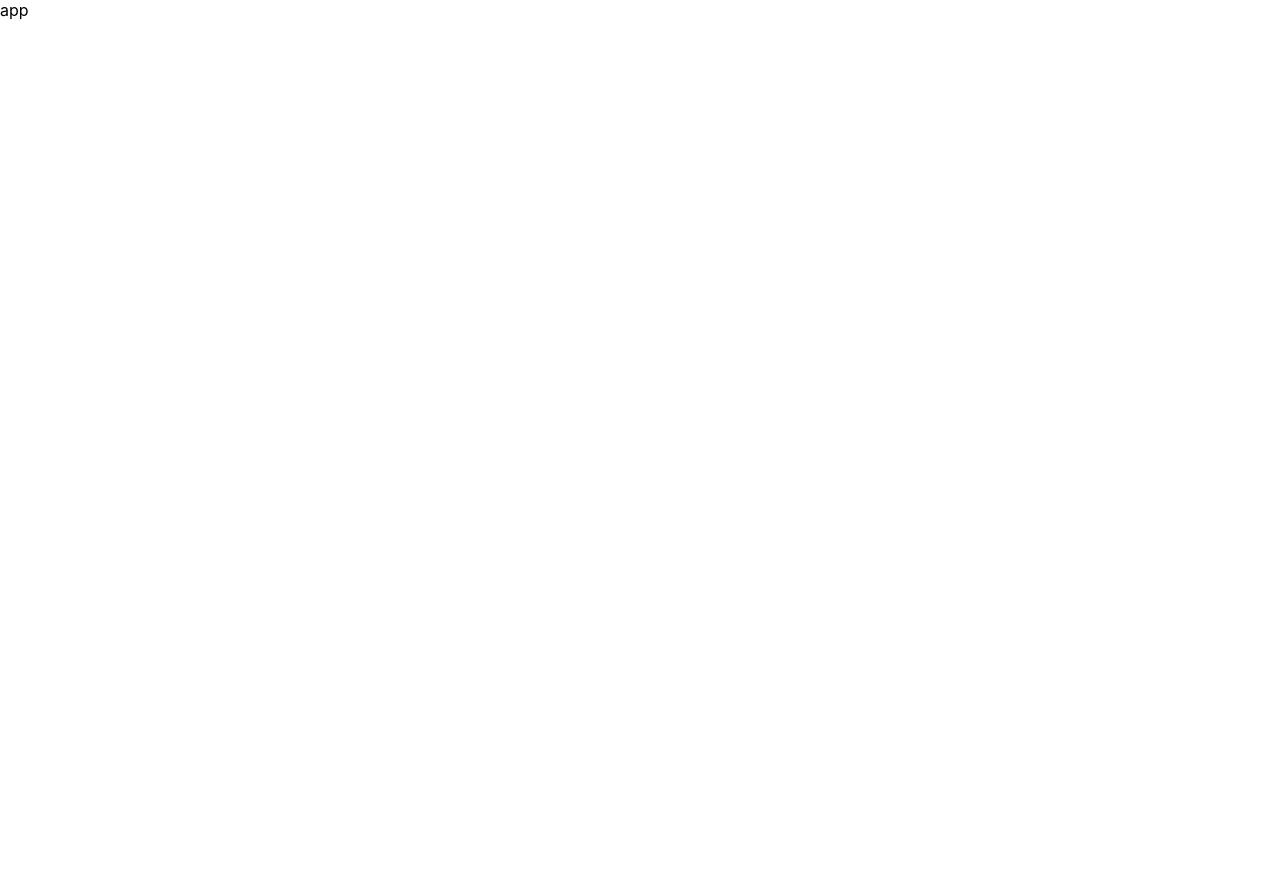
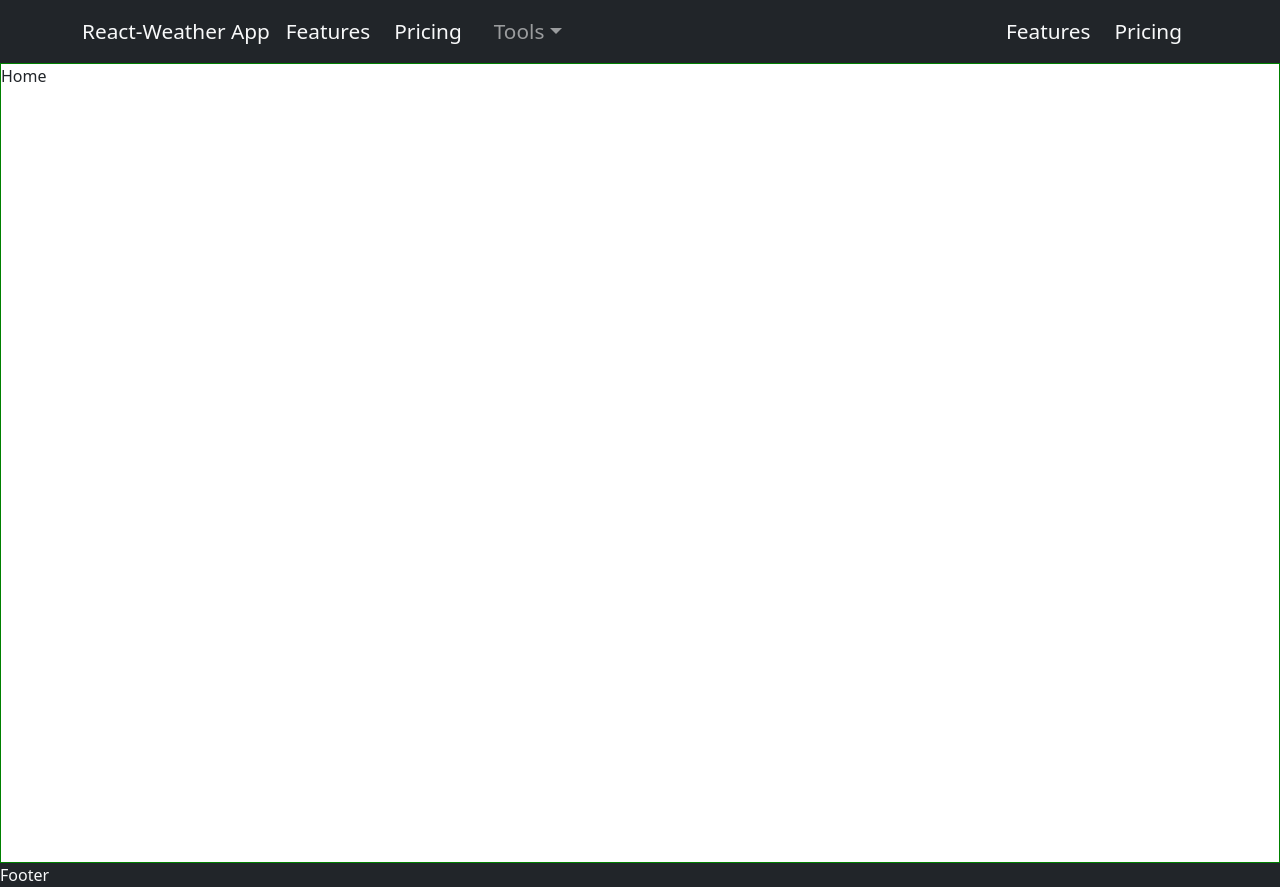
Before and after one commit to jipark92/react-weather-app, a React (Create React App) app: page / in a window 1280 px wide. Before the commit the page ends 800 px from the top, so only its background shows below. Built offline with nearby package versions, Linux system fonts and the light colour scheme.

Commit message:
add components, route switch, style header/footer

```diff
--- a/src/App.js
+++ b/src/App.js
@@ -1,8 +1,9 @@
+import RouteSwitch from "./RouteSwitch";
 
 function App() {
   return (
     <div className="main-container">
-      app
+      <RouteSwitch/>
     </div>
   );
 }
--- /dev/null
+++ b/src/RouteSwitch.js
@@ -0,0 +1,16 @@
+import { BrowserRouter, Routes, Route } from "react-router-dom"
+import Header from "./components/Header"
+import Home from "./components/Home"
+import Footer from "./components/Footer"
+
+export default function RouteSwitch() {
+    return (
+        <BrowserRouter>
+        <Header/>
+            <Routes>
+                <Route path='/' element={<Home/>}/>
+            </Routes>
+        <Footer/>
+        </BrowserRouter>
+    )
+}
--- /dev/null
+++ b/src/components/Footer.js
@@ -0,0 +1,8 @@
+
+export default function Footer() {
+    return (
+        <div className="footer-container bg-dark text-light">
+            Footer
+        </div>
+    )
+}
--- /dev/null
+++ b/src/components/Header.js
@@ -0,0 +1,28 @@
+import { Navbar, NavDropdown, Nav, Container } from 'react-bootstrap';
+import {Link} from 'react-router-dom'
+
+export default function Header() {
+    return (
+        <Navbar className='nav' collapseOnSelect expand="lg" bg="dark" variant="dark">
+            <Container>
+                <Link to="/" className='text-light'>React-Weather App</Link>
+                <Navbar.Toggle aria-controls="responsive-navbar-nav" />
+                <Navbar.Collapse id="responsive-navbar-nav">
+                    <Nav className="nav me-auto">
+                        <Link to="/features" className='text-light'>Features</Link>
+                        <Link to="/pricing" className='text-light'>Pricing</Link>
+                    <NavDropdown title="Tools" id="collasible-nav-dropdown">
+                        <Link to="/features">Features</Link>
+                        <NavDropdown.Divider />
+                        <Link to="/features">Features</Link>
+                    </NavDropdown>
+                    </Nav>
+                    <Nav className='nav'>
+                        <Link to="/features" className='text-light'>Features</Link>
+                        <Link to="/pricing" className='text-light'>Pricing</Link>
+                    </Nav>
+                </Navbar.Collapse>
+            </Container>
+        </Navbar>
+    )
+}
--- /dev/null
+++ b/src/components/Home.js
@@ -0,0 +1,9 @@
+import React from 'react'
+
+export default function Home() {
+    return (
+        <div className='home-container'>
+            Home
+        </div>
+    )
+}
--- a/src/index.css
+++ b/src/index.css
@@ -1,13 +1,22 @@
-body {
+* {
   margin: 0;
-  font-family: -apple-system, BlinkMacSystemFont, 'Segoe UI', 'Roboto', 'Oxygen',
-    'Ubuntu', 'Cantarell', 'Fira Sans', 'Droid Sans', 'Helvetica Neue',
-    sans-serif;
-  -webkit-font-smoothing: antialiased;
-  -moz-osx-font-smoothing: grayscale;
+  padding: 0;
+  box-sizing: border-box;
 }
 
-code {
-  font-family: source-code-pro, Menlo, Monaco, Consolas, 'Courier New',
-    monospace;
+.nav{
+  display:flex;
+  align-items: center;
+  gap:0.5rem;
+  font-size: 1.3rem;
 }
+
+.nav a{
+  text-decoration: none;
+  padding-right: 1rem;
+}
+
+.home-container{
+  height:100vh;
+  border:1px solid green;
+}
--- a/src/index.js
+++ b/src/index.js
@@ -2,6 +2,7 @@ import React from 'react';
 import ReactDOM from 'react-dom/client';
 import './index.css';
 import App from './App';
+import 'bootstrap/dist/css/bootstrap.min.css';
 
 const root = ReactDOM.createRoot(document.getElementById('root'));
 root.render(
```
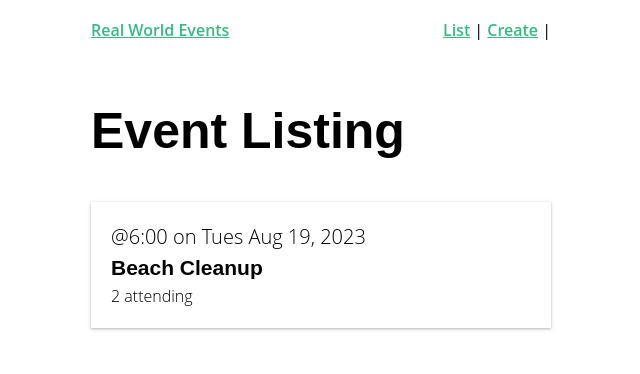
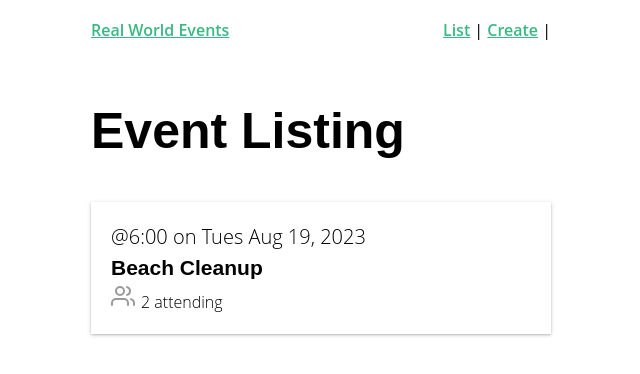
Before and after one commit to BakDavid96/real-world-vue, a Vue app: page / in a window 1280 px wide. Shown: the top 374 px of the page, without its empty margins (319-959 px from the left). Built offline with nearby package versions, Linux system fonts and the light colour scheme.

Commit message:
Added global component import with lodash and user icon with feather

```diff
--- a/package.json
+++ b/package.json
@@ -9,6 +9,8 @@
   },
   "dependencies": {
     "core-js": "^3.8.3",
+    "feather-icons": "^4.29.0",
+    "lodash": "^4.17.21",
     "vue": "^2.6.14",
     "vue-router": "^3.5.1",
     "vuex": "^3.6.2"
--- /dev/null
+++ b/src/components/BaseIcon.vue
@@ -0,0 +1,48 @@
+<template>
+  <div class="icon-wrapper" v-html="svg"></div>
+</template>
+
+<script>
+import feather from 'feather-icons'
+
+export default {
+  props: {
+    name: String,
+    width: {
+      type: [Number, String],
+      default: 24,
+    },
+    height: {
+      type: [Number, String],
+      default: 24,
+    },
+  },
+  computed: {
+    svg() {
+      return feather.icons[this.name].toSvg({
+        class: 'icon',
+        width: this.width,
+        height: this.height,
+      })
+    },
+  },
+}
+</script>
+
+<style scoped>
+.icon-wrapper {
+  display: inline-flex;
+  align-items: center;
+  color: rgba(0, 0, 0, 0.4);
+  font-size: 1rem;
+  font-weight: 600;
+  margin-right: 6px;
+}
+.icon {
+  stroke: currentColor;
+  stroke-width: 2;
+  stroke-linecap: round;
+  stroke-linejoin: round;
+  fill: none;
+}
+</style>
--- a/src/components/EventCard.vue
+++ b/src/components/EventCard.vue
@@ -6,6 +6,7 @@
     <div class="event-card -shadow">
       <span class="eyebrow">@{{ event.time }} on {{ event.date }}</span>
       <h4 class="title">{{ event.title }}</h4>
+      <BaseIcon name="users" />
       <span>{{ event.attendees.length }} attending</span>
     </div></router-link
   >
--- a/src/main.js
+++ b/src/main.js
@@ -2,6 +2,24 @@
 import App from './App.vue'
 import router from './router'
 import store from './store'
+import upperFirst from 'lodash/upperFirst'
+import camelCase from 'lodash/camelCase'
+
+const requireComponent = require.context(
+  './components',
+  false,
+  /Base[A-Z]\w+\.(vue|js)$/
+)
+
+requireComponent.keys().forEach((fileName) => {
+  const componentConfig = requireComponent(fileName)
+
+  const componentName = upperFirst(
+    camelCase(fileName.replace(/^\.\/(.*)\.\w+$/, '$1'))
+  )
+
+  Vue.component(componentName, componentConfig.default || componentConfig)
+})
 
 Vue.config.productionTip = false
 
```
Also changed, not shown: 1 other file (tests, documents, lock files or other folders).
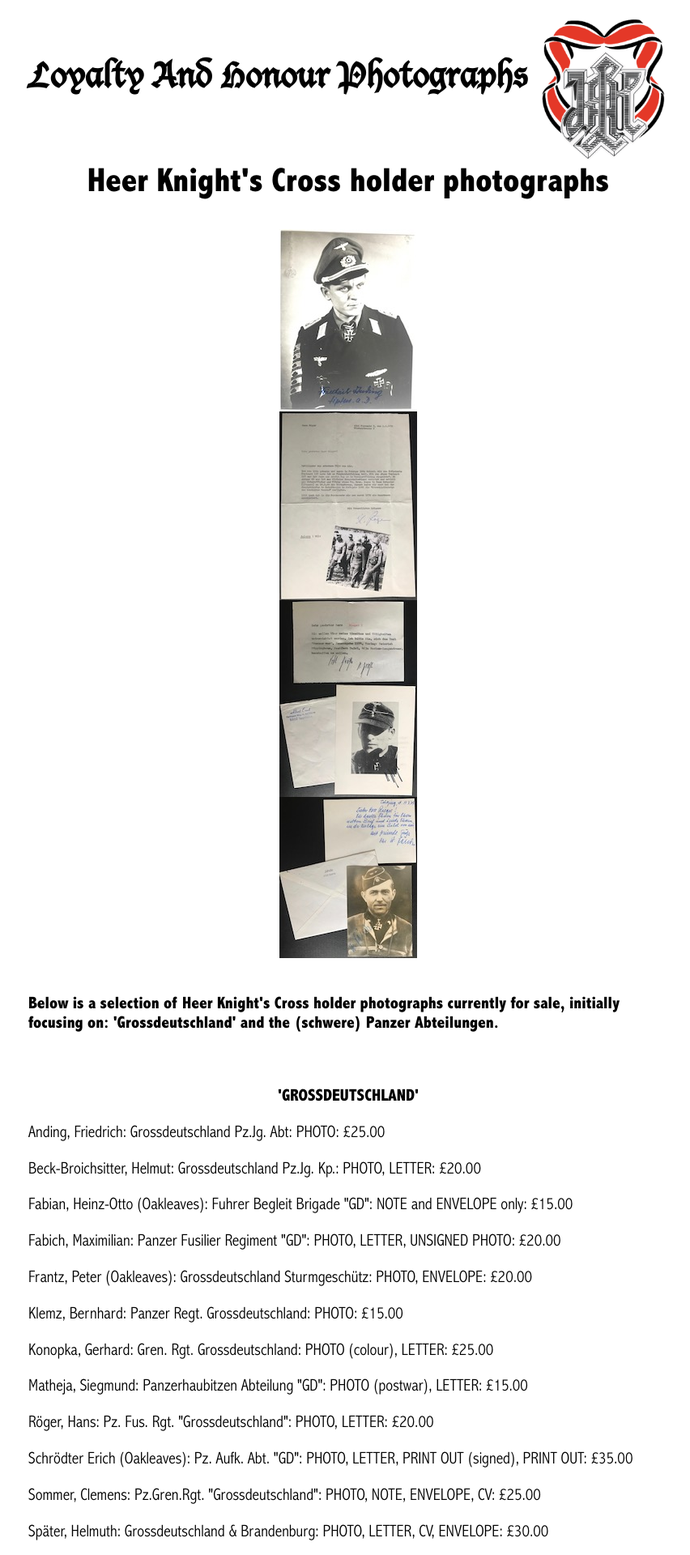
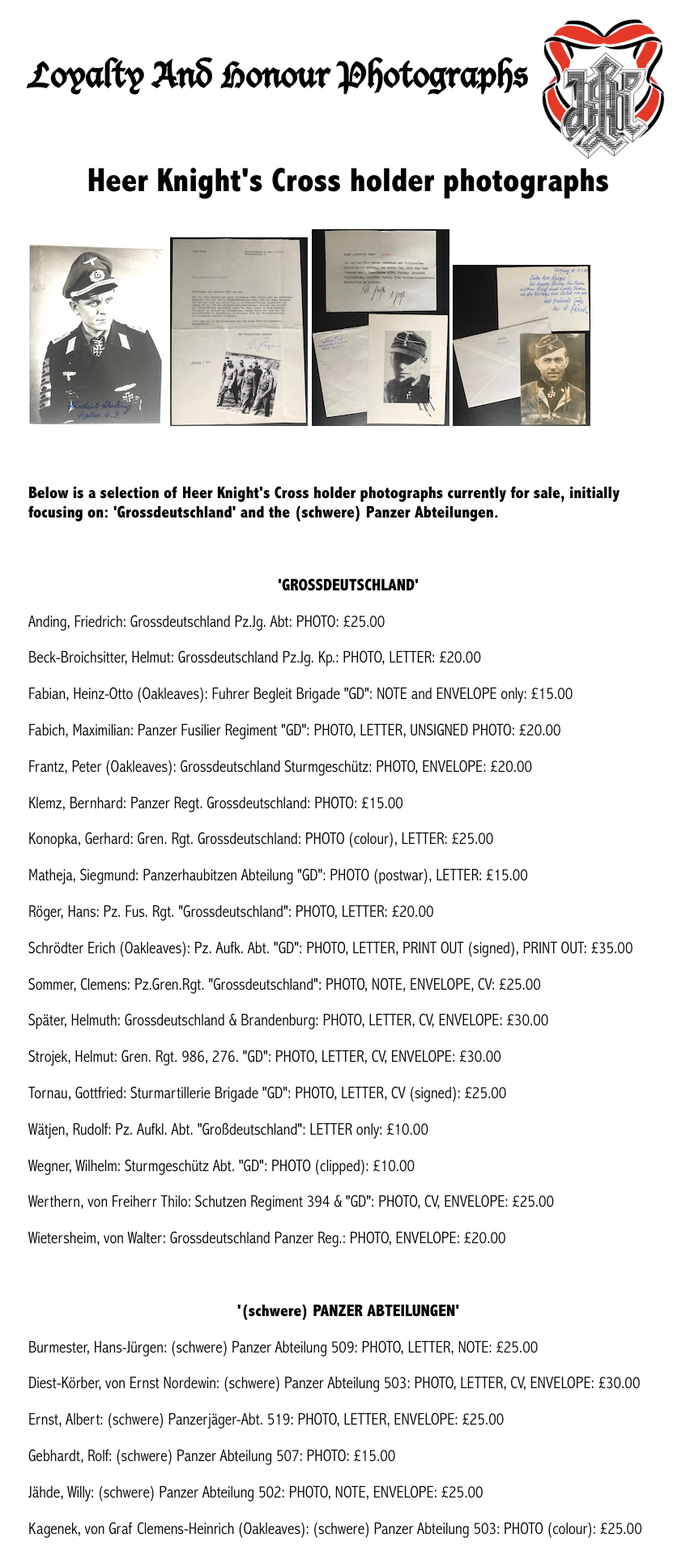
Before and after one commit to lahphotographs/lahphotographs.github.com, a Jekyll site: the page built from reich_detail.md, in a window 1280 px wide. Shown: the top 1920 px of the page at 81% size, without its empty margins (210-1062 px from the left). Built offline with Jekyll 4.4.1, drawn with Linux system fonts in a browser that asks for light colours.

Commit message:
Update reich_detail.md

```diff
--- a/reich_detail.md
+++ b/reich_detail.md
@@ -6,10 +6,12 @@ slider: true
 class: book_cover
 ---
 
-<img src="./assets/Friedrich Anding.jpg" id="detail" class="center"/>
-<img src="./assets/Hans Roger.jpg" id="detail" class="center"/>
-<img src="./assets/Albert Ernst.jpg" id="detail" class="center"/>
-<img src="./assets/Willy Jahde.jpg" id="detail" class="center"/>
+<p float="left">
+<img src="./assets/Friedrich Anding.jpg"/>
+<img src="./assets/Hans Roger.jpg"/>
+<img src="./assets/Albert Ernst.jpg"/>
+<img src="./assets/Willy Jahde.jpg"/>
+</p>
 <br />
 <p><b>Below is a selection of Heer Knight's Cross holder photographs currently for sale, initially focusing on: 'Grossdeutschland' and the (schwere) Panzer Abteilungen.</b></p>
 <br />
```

● ● ●

Try it - Only the lines containing "center" are needed; pull them out of the listing.

Problem solution -
+  align-items: center;
+  align-items: center;
-<img src="./assets/Friedrich Anding.jpg" id="detail" class="center"/>
-<img src="./assets/Hans Roger.jpg" id="detail" class="center"/>
-<img src="./assets/Albert Ernst.jpg" id="detail" class="center"/>
-<img src="./assets/Willy Jahde.jpg" id="detail" class="center"/>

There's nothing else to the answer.